The talks had initially been set for one day, but at about 4 or five in the afternoon we heard they were running late. And they did...ending at about 11 p.m. and set to continue the next day. We didn't have much news to file, but the State Department took us back to the Embassy where we got a briefing (at 1 a.m. or so) from the U.S. delegation. This was pretty useful because it was some of the first real comment/info on what had happened in the meetings. So that meant we had to update our story at 2 a.m. or so - and the next day we went back to the conference center at 8 a.m. Sleep deprivation was a big part of this trip.

Luckily Reuters had a couple of other people there, including our EU correspondent who has followed these talks in the past, so I didn't have to explain it all myself. Its a complicated dance -- uranium enrichment levels, different sanctions from different countries, various suspect Iranian sites -- and all of the pieces overlap in different ways. On Thursday we were back at the talks site, and a second sandstorm blew up, turning the sky a hazy orange and bringing dust into the mix inside the press tent. When I opened the laptop to write this, you could see the thick film of dust across the screen and keyboard. It was another day of waiting..periodic emails to government press contacts inside the building, but not much information. And no idea when, or if, we would be leaving. Everybody was pretty eager to get out of there, including the delegations. But the talking and haggling went on..and on..and on. At about 4 we were told to get ready for a press conference, and there was a mad rush for the room where it would be held...elbows flying, TV crews shoving, the whole bit. But once everybody got inside (through another security check) it was announced it had been delayed to 7. So more waiting around, back out through security to try to go to the bathroom (two stalls for the whole crowd..not pretty).

The EU foreign policy chief, Catherine Ashton, did finally come out around 7:30 and say her piece -- tough talks, which seemed to yield nothing but the agreement to talk again. The two sides remain so far apart on the basic issues (whether Iran has the right to refine uranium, and whether the West is right to impose sanctions) that you wonder how any deal could ever get off the ground. But both sides have a clear diplomatic interest in at least continuing to talk about that is what they are going to do, next month in Moscow.
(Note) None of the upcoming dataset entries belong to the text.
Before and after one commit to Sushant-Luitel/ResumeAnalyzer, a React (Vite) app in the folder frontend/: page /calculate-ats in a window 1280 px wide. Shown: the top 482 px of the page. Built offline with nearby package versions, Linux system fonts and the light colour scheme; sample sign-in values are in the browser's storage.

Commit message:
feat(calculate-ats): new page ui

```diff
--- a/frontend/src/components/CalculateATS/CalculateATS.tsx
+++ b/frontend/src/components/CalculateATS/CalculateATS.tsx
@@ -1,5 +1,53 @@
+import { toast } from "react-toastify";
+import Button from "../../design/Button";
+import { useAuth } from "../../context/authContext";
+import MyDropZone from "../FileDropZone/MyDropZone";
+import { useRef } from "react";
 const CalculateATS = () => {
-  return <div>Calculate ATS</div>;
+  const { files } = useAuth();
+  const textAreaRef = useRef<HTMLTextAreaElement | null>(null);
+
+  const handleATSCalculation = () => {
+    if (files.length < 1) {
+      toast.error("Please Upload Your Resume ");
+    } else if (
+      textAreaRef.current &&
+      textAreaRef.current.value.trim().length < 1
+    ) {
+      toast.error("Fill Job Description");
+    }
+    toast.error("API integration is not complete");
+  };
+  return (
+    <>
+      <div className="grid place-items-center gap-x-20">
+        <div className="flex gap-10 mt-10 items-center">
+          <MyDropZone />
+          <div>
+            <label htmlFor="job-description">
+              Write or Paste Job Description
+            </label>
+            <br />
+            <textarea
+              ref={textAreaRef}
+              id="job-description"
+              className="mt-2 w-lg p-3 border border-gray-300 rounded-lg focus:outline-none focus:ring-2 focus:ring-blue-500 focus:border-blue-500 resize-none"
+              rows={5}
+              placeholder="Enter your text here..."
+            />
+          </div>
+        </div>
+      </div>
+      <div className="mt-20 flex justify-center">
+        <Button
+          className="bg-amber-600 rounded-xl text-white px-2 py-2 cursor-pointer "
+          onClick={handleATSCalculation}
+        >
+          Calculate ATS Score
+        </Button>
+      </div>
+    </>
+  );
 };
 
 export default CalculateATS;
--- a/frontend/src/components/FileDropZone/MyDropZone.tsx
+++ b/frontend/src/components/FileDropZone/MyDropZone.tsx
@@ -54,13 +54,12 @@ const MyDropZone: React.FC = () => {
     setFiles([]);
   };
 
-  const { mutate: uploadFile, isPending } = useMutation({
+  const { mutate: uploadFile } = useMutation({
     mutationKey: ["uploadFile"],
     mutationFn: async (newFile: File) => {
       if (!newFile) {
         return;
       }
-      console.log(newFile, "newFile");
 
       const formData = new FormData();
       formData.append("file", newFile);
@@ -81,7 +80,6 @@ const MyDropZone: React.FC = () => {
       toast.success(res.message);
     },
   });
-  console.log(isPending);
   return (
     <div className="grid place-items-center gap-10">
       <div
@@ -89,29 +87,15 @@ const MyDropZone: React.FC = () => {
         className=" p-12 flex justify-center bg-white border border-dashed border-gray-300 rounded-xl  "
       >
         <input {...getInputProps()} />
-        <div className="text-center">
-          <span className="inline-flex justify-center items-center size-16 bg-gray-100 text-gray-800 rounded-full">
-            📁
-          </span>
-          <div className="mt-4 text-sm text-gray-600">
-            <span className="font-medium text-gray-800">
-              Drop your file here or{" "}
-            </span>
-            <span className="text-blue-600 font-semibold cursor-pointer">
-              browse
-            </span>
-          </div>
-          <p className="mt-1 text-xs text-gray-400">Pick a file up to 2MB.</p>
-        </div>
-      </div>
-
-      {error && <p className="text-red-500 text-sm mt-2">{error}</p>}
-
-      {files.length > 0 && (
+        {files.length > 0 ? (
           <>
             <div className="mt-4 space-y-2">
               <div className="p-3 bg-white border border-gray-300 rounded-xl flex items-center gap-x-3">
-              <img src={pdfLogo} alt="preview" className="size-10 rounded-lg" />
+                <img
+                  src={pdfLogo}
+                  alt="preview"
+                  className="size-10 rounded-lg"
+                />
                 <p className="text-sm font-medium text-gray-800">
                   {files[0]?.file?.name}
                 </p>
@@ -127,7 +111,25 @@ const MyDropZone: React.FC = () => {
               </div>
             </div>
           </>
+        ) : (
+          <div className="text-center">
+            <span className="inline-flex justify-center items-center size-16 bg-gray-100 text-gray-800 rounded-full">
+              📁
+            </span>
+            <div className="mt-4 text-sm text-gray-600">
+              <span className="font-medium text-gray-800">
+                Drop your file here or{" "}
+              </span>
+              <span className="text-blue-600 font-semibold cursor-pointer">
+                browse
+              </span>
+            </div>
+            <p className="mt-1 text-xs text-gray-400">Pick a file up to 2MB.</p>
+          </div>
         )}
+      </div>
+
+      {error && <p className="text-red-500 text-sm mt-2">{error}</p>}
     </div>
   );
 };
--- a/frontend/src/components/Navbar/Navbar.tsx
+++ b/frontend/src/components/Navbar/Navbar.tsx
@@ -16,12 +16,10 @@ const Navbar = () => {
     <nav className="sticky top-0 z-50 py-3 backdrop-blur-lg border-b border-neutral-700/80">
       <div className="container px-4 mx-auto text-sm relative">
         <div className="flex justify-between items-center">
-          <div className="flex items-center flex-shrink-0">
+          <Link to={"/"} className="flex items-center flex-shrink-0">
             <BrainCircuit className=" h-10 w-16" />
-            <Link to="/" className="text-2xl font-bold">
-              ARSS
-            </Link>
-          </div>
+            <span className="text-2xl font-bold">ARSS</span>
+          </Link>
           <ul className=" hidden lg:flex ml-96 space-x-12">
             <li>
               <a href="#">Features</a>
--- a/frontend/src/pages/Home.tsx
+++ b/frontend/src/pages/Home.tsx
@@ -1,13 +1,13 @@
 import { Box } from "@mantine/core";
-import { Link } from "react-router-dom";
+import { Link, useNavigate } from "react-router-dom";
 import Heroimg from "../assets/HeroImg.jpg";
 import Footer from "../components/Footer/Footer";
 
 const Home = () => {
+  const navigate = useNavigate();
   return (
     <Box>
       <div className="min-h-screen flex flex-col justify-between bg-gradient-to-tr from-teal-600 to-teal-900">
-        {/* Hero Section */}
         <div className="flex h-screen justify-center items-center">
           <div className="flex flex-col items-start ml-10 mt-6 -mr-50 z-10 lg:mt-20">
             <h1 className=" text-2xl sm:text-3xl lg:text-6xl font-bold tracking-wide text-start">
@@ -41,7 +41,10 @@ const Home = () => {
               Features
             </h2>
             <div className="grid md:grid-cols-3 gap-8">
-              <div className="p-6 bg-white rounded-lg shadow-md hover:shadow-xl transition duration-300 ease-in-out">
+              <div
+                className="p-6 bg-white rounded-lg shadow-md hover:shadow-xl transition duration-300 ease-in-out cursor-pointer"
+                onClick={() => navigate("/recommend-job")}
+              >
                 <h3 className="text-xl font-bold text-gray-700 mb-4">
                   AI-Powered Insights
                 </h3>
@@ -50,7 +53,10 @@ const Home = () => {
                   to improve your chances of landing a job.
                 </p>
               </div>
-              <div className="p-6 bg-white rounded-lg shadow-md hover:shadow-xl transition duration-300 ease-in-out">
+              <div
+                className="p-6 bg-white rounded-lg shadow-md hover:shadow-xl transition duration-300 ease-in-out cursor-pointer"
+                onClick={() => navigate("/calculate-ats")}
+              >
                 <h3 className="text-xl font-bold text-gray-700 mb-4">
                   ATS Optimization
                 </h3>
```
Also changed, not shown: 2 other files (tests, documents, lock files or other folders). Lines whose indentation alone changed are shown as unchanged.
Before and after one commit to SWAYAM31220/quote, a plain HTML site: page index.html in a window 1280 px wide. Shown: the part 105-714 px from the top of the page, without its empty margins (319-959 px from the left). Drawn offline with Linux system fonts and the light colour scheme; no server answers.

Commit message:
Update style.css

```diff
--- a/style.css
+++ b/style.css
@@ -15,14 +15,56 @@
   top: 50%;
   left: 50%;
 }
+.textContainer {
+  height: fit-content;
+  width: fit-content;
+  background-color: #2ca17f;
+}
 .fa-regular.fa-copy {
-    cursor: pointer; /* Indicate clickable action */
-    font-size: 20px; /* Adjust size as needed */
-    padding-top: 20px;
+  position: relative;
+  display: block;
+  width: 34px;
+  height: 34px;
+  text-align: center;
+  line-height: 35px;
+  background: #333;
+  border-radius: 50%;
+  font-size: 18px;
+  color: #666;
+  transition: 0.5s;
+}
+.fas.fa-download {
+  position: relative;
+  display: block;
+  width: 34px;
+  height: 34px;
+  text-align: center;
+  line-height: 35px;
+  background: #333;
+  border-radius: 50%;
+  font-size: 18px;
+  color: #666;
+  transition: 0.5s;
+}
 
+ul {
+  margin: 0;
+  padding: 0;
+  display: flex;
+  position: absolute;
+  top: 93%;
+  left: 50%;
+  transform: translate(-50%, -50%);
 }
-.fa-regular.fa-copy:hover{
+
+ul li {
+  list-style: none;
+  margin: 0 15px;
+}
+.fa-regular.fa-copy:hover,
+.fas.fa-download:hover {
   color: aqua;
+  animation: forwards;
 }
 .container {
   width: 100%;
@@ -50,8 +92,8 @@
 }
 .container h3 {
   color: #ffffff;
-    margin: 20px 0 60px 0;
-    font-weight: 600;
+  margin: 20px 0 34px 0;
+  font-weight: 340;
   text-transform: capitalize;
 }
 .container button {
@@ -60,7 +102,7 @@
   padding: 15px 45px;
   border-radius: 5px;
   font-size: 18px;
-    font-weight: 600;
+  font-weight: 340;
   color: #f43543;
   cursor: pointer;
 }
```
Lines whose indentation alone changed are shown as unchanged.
After Ashton's press conference we were hustled straight out of the press conference room. The U.S. delegation gave us another briefing, for about 15 minutes, and then it was into the motorcade for the ride to the airport. They didn't have buses so it looks we got every armored Mercedes in Iraq -- a whole delegation plus press chauffered out three to a car. I was rushing to send through notes and quotes from the U.S. briefings to the Reuters guys in Baghdad to add to the story, and finally sent the last bit as we reached the airport. More milling around there, with the diplomats from the P5 in one grand reception room and the few scraggly members of the press and lower-ranking staff in another (less grand) one, but all featuring the Saddam overstuffed furniture. We got onto the plane and were out by 10 p.m. -- arriving back in Amman after midnight.

Since I'd had enough of Amman I went down to the Dead Sea, where I went last time I left Iraq. Getting there at 3 a.m. kind of reduces the pleasure, but it was nice to be able to be outside and it is a starkly beautiful place. I didn't get in the water this time tho..I remember last time I did and it hurt like crazy, with salt being rubbed into every open pore. Now I'm sitting in Paris, half way home and really ready to get there